In anticipation of the feast of St. Bonaventure on July 15, Christopher VanHaight, OFM, pastor of St. Bonaventure Parish in Paterson, N.J., reflects on the ways his community embodies the teachings of the 13th century saint.
On the list of Franciscan saints, there are some famous names — Francis himself, Clare, Anthony. But here at our parish, there is another Franciscan saint we hold dear — our patron, St. Bonaventure. Though not as well known as other Franciscan saints, his life and works continue to inspire us and the wider Franciscan family.
A Saint of Many Titles
St. Bonaventure of Bagnoregio held many titles during his lifetime (1221-1274) and beyond — friar, priest, scholar, theologian, General Minister of the Order of Friars Minor, Cardinal Bishop of Albano, saint, Doctor of the Church. But the title he most valued, and which I believe most keenly formed his life and his theology, was Christian. For Bonaventure, no matter how much he valued the intellectual life, it was living the Christian life, a life of the heart and soul, which mattered most. Rational thought was important to Bonaventure, but only insofar as it led ultimately to a mystical union with God.
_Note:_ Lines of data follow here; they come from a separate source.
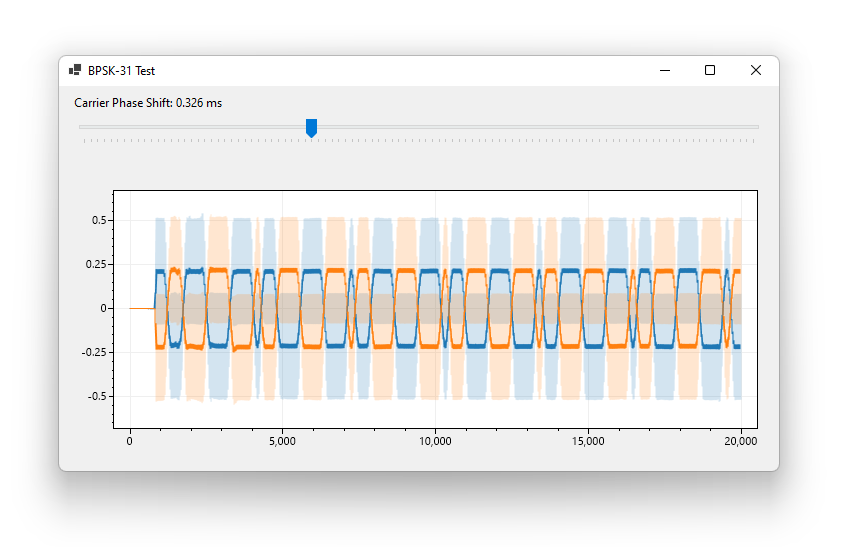
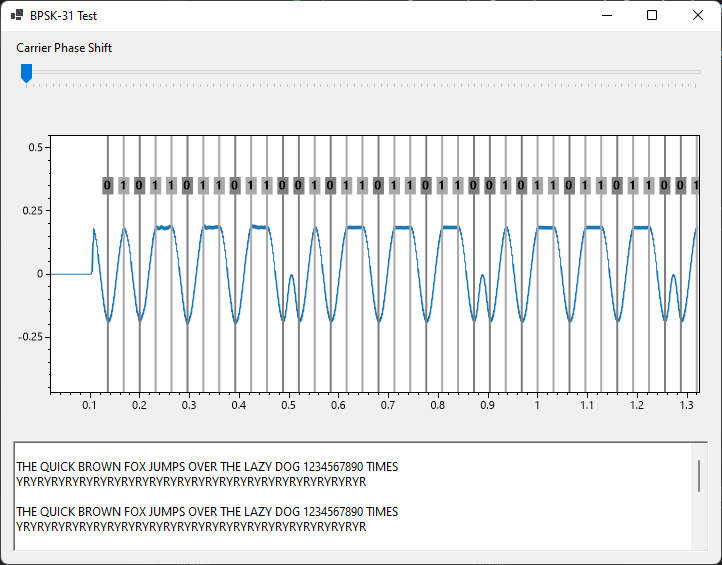
functional PSK-31 decoder

diff --git a/psktest/Varicode.cs b/psktest/Varicode.cs
@@ -1,0 +1,199 @@
+using NAudio.Dsp;
+using System;
+using System.Collections.Generic;
+using System.Linq;
+using System.Text;
+using System.Threading.Tasks;
+
+namespace psktest;
+
+/* Varicode Encoding/Decoding Routines 
+ *   Copyright 2022 Scott W Harden, AJ4VD
+ *   Released under the MIT license
+ *   https://opensource.org/licenses/MIT
+ *   
+ * Resources
+ *   http://www.arrl.org/psk31-spec
+ *   http://math0.wvstateu.edu/~baker/cs240/info/varicode.html
+ *   http://aintel.bi.ehu.es/psk31theory.html
+ *   https://n7yg.net/psk-stuff/psk31-varicode
+ */
+
+public static class Varicode
+{
+    private static readonly Dictionary<string, string> CodesBySymbol = new()
+    {
+        {"NUL", "1010101011"},
+        {"SOH", "1011011011"},
+        {"STX", "1011101101"},
+        { "ETX", "1101110111"},
+        { "EOT", "1011101011"},
+        { "ENQ", "1101011111"},
+        { "ACK", "1011101111"},
+        { "BEL", "1011111101"},
+        { "BS", "1011111111"},
+        { "HT", "11101111"},
+        { "LF", "11101"},
+        { "VT", "1101101111"},
+        { "FF", "1011011101"},
+        { "CR", "11111"},
+        { "SO", "1101110101"},
+        { "SI", "1110101011"},
+        { "DLE", "1011110111"},
+        { "DC1", "1011110101"},
+        { "DC2", "1110101101"},
+        { "DC3", "1110101111"},
+        { "DC4", "1101011011"},
+        { "NAK", "1101101011"},
+        { "SYN", "1101101101"},
+        { "ETB", "1101010111"},
+        { "CAN", "1101111011"},
+        { "EM", "1101111101"},
+        { "SUB", "1110110111"},
+        { "ESC", "1101010101"},
+        { "FS", "1101011101"},
+        { "GS", "1110111011"},
+        { "RS", "1011111011"},
+        { "US", "1101111111"},
+        { "SP", "1"},
+        { "!", "111111111"},
+        { "\"", "101011111"},
+        { "#", "111110101"},
+        { "$", "111011011"},
+        { "%", "1011010101"},
+        { "&", "1010111011"},
+        { "'", "101111111"},
+        { "(", "11111011"},
+        { ")", "11110111"},
+        { "*", "101101111"},
+        { "+", "111011111"},
+        { ",", "1110101"},
+        { "-", "110101"},
+        { ".", "1010111"},
+        { "/", "110101111"},
+        { "0", "10110111"},
+        { "1", "10111101"},
+        { "2", "11101101"},
+        { "3", "11111111"},
+        { "4", "101110111"},
+        { "5", "101011011"},
+        { "6", "101101011"},
+        { "7", "110101101"},
+        { "8", "110101011"},
+        { "9", "110110111"},
+        { ":", "11110101"},
+        { ";", "110111101"},
+        { "<", "111101101"},
+        { "=", "1010101"},
+        { ">", "111010111"},
+        { "?", "1010101111"},
+        { "@", "1010111101"},
+        { "A", "1111101"},
+        { "B", "11101011"},
+        { "C", "10101101"},
+        { "D", "10110101"},
+        { "E", "1110111"},
+        { "F", "11011011"},
+        { "G", "11111101"},
+        { "H", "101010101"},
+        { "I", "1111111"},
+        { "J", "111111101"},
+        { "K", "101111101"},
+        { "L", "11010111"},
+        { "M", "10111011"},
+        { "N", "11011101"},
+        { "O", "10101011"},
+        { "P", "11010101"},
+        { "Q", "111011101"},
+        { "R", "10101111"},
+        { "S", "1101111"},
+        { "T", "1101101"},
+        { "U", "101010111"},
+        { "V", "110110101"},
+        { "W", "101011101"},
+        { "X", "101110101"},
+        { "Y", "101111011"},
+        { "Z", "1010101101"},
+        { "[", "111110111"},
+        { "\\", "111101111"},
+        { "]", "111111011"},
+        { "^", "1010111111"},
+        { "_", "101101101"},
+        { "`", "1011011111"},
+        { "a", "1011"},
+        { "b", "1011111"},
+        { "c", "101111"},
+        { "d", "101101"},
+        { "e", "11"},
+        { "f", "111101"},
+        { "g", "1011011"},
+        { "h", "101011"},
+        { "i", "1101"},
+        { "j", "111101011"},
+        { "k", "10111111"},
+        { "l", "11011"},
+        { "m", "111011"},
+        { "n", "1111"},
+        { "o", "111"},
+        { "p", "111111"},
+        { "q", "110111111"},
+        { "r", "10101"},
+        { "s", "10111"},
+        { "t", "101"},
+        { "u", "110111"},
+        { "v", "1111011"},
+        { "w", "1101011"},
+        { "x", "11011111"},
+        { "y", "1011101"},
+        { "z", "111010101"},
+        { "{", "1010110111"},
+        { "|", "110111011"},
+        { "},", "1010110101"},
+        { "~", "1011010111"},
+        { "DEL", "1110110101" }
+    };
+
+    public static Dictionary<string, string> GetCodesBySymbol() => CodesBySymbol;
+
+    public static string GetCode(string symbol)
+    {
+        CodesBySymbol.TryGetValue(symbol, out string? code);
+        return code ?? "ERROR";
+    }
+
+    public static string GetSymbol(string code)
+    {
+        if (code.Replace("1", "").Replace("0", "").Length > 0)
+            throw new InvalidOperationException("code must only contain 1 and 0");
+
+        foreach (var p in CodesBySymbol)
+        {
+            if (p.Value == code)
+                return p.Key;
+        }
+
+        return "ERROR";
+    }
+
+    public static string GetSymbols(string codeblock)
+    {
+        StringBuilder sb = new();
+        foreach (string symbolCode in codeblock.Split("00"))
+        {
+            string symbol = GetSymbol(symbolCode);
+            if (symbol == "ERROR")
+                continue;
+            if (symbol == "SOH")
+                continue;
+            if (symbol == "CR")
+                symbol = "\r";
+            if (symbol == "LF")
+                symbol = "\n";
+            if (symbol == "SP")
+                symbol = " ";
+            sb.Append(symbol);
+        }
+
+        return sb.ToString();
+    }
+}

diff --git a/psktest/Form1.Designer.cs b/psktest/Form1.Designer.cs
@@ -31,6 +31,7 @@ partial class Form1
             this.formsPlot1 = new ScottPlot.FormsPlot();
             this.trackBar1 = new System.Windows.Forms.TrackBar();
             this.label1 = new System.Windows.Forms.Label();
+            this.richTextBox1 = new System.Windows.Forms.RichTextBox();
             ((System.ComponentModel.ISupportInitialize)(this.trackBar1)).BeginInit();
             this.SuspendLayout();
             // 
@@ -42,7 +43,7 @@ partial class Form1
             this.formsPlot1.Location = new System.Drawing.Point(0, 82);
             this.formsPlot1.Margin = new System.Windows.Forms.Padding(4, 3, 4, 3);
             this.formsPlot1.Name = "formsPlot1";
-            this.formsPlot1.Size = new System.Drawing.Size(720, 303);
+            this.formsPlot1.Size = new System.Drawing.Size(720, 322);
             this.formsPlot1.TabIndex = 0;
             // 
             // trackBar1
@@ -65,11 +66,22 @@ partial class Form1
             this.label1.TabIndex = 3;
             this.label1.Text = "Carrier Phase Shift";
             // 
+            // richTextBox1
+            // 
+            this.richTextBox1.Anchor = ((System.Windows.Forms.AnchorStyles)(((System.Windows.Forms.AnchorStyles.Bottom | System.Windows.Forms.AnchorStyles.Left) 
+            | System.Windows.Forms.AnchorStyles.Right)));
+            this.richTextBox1.Location = new System.Drawing.Point(12, 410);
+            this.richTextBox1.Name = "richTextBox1";
+            this.richTextBox1.Size = new System.Drawing.Size(696, 111);
+            this.richTextBox1.TabIndex = 4;
+            this.richTextBox1.Text = "";
+            // 
             // Form1
             // 
             this.AutoScaleDimensions = new System.Drawing.SizeF(7F, 15F);
             this.AutoScaleMode = System.Windows.Forms.AutoScaleMode.Font;
-            this.ClientSize = new System.Drawing.Size(720, 385);
+            this.ClientSize = new System.Drawing.Size(720, 533);
+            this.Controls.Add(this.richTextBox1);
             this.Controls.Add(this.label1);
             this.Controls.Add(this.trackBar1);
             this.Controls.Add(this.formsPlot1);
@@ -87,4 +99,5 @@ partial class Form1
     private ScottPlot.FormsPlot formsPlot1;
     private TrackBar trackBar1;
     private Label label1;
+    private RichTextBox richTextBox1;
 }

diff --git a/psktest/Form1.cs b/psktest/Form1.cs
@@ -2,6 +2,7 @@ using FftSharp;
 using System.Diagnostics;
 using System.Drawing;
 using System.IO;
+using System.Text;
 
 namespace psktest;
 
@@ -18,6 +19,7 @@ public partial class Form1 : Form
         //AudioSource = AudioSource.Take(20_000).ToArray();
 
         UpdatePlot();
+        formsPlot1.Plot.SetAxisLimits(0, 1.5, -.5, .5);
     }
 
     private void trackBar1_Scroll(object sender, EventArgs e) => UpdatePlot();
@@ -43,23 +45,25 @@ public partial class Form1 : Form
             smoothDiff[i] = diff.Skip(i).Take(lpfPoints).Sum() / lpfPoints;
         }
 
-
         var originalLimits = formsPlot1.Plot.GetAxisLimits();
         bool preserveOriginalLimits = formsPlot1.Plot.GetPlottables().Any();
         formsPlot1.Plot.Clear();
         formsPlot1.Plot.AddSignal(smoothDiff, SampleRate);
 
+        StringBuilder sbRaw = new();
         double firstMeasurement = .1355;
-        int maxCharsToDecode = 1_000;
-        for (int i = 0; i < maxCharsToDecode; i++)
+        int charsDecoded = 0;
+        while (true)
         {
-            double sampleTime = firstMeasurement + i * SymbolTime;
+            double sampleTime = firstMeasurement + charsDecoded * SymbolTime;
             int sampleIndex = (int)(sampleTime * SampleRate);
             if (sampleIndex >= smoothDiff.Length)
                 break;
+            charsDecoded += 1;
 
             bool isHigh = smoothDiff[sampleIndex] > 0;
             Color color = isHigh ? Color.DarkGray : Color.Gray;
+            sbRaw.Append(isHigh ? "1" : "0");
 
             formsPlot1.Plot.AddVerticalLine(sampleTime, color, 2);
             var t = formsPlot1.Plot.AddText(isHigh ? "1" : "0", sampleTime, .35);
@@ -77,6 +81,8 @@ public partial class Form1 : Form
         formsPlot1.Plot.Grid(false);
 
         formsPlot1.Refresh();
+        //richTextBox1.Text = sbRaw.ToString();
+        richTextBox1.Text = Varicode.GetSymbols(sbRaw.ToString());
     }
 
     public void PlotFft(double[] values)

diff --git a/README.md b/README.md
@@ -1,6 +1,8 @@
 # psk-experiments
 Phase-shift keying (PSK) notes and resources
 
-![](psktest/screenshot.png)
+[DigiPan](https://www.apkfollow.com/articles/2020/06/digipan.net.html) Decoding PSK-31 | This C# Application Decoding PSK-31
+---|---
+![](psktest/digipan.png)|![](psktest/screenshot.png)
 
 ![](psktest/screenshot.gif)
It was because Christ was the focal point of Bonaventure’s rational and contemplative life that he was able to find the serenity to navigate the fractious differences he was confronted with again and again throughout his life and which he was often called upon to help solve. These include the squabbles between the diocesan clergy and mendicants such as himself during his time as a master at the University of Paris with St. Thomas Aquinas, holding together the various factions of friars during his time as General Minister, or helping to bring together the Eastern and Western parts of the Church at the Second Council of Lyon, at which he was a prominent theologian and where he died on July 15, 1274. For Bonaventure, all things came from God and ultimately led back to God, and he used his intellectual ability to help guide others to seeing that reality as well. For Bonaventure, the gifts he had been given were for God’s glory, never his own.
Bonaventure in New Jersey
This is why I am honored to be the pastor of a church named after this great saint. Here at St. Bonaventure Parish, we strive to follow our patron’s example. Yes, we respect and promote the study of the faith here through our religious formation and adult faith programs, through our preaching and other liturgical celebrations, and through our day-to-day interactions. But the ultimate goal of all this activity and learning is the same one St. Bonaventure himself had, which is to be guided and to guide others on the journey toward God. Coming together as the one body of Christ, we strive daily for that union with God that St. Bonaventure so earnestly studied, taught about, prayed for, and ultimately achieved.
It was Bonaventure’s conviction that anyone properly disposed and guided could achieve union with the divine. Through our ministry to both the English-speaking and Spanish-speaking communities of Paterson and the surrounding area, we strive — as one parish family — to invite all to walk with us on the path to Christ. Just as in the life of Bonaventure we are often confronted with difficult situations throughout our individual lives and as a parish, we know as Bonaventure did that a challenge faced with Christ in one’s heart is, in fact, an opportunity for a grace-filled moment.
St. Bonaventure wrote many important theological and spiritual works, and I wish to conclude this meditation with how he ends one of these works, the Breviloquium, because it beautifully expresses Bonaventure’s passion for God, which we strive to live out in our parish life as well:
“I ask, Lord, as you counsel through our Wonder Counselor. May I receive what you promise through your Truth, so that my joy may be complete. O God of truth, I ask that I might receive, so that my joy may be complete. Until then, let my mind meditate on it, let my tongue speak it, let my heart love it, let my mouth express it. Let my soul hunger for it; let my flesh thirst for it; my whole being desire it, until I enter into the joy of my Lord, who is God three and one, blessed forever! Amen.”
— Fr. Christopher, a native of Boston, has been pastor of St. Bonaventure Parish, Paterson, N.J., since 2012.
The HNP Communications Office welcomes friars to submit reflections about holidays, feast days and other topics of a timely nature. Those interested in submitting a reflection for consideration for a future issue of HNP Today should contact communications director Jocelyn Thomas by email at JThomas@hnp.org.